→ HOW TO COMPLETE THIS TASK
Find the word "const" in the data below and copy each line that holds it.

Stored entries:
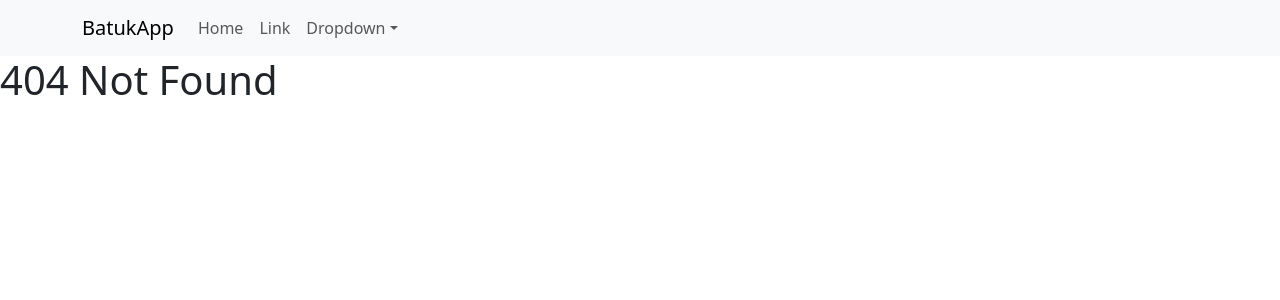
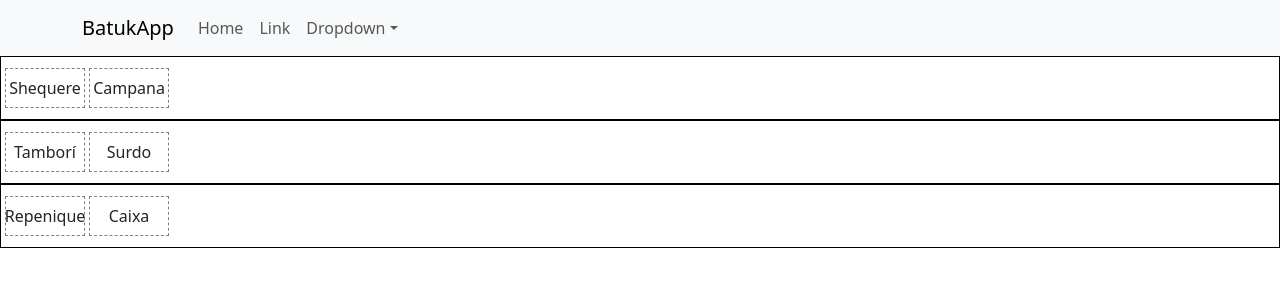
Before and after one commit to llucoliveras/Batukapp-Frontend, a React (Create React App) app: page /test in a window 1280 px wide. Before the commit this address had no page. Shown: the top 300 px of the page. Built offline with nearby package versions, Linux system fonts and the light colour scheme.

Commit message:
Added Page for Testing

```diff
--- a/src/App.js
+++ b/src/App.js
@@ -14,6 +14,7 @@ const App = () => {
 				<Route path="/contact" element={<h1>Contact Page</h1>} />
 				<Route path="/settings" element={<h1>Settings Page</h1>} />
 				<Route path="/profile" element={<Profile />} />
+				<Route path="/test" element={<Test />} />
 				<Route path="*" element={<h1>404 Not Found</h1>} />
 			</Routes>
 		</Router>
--- /dev/null
+++ b/src/pages/Test.js
@@ -0,0 +1,62 @@
+import { useState } from "react";
+import { DragProvider } from "../components/DragContext";
+import DragNDropList from "../components/DragNDropList";
+
+
+
+const Test = () => {
+    const instruments = [
+        {id: "1", name: "Caixa"},
+        {id: "2", name: "Tamborí"},
+        {id: "3", name: "Surdo"},
+        {id: "4", name: "Campana"},
+        {id: "5", name: "Repenique"},
+        {id: "6", name: "Shequere"}
+    ];
+    const [editableUsers, setEditableUsers] = useState([
+        {iduser: 1, name: "Lluc", instruments: [instruments[5], instruments[3]]},
+        {iduser: 2, name: "Isaac", instruments: [instruments[1], instruments[2]]},
+        {iduser: 3, name: "Marina", instruments: [instruments[4], instruments[0]]}
+    ]);
+
+    const updateUserInstruments = (index, newInstruments) => {
+        setEditableUsers(prev => {
+            const newUsers = [...prev];
+            newUsers[index] = {
+                ...newUsers[index],
+                instruments: newInstruments,
+            };
+            return newUsers;
+        });
+    };
+
+    return (
+        <DragProvider>
+            <div>
+                {/* <div>
+                    {instruments.map((inst) => (
+                        <div
+                            key={inst.id}
+                            draggable
+                            onDragStart={() => handleOnDrag(inst)}
+                            style={{ padding: "4px", border: "1px solid gray", margin: "2px", cursor: "grab" }}
+                        >
+                            {inst.name}
+                        </div>
+                    ))}
+                </div> */}
+
+                {editableUsers.map((user, index) =>
+                    <DragNDropList
+                        key={user.iduser}
+                        listId={`user-${user.iduser}`}
+                        listItems={user.instruments}
+                        onChange={(newInstruments) => updateUserInstruments(index, newInstruments)}
+                    />
+                )}
+            </div>
+        </DragProvider>
+    );
+};
+
+export default Test;
```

→ OUTPUT BELOW
@@ -14,6 +14,7 @@ const App = () => {
+const Test = () => {
+    const instruments = [
+    const [editableUsers, setEditableUsers] = useState([
+    const updateUserInstruments = (index, newInstruments) => {
+            const newUsers = [...prev];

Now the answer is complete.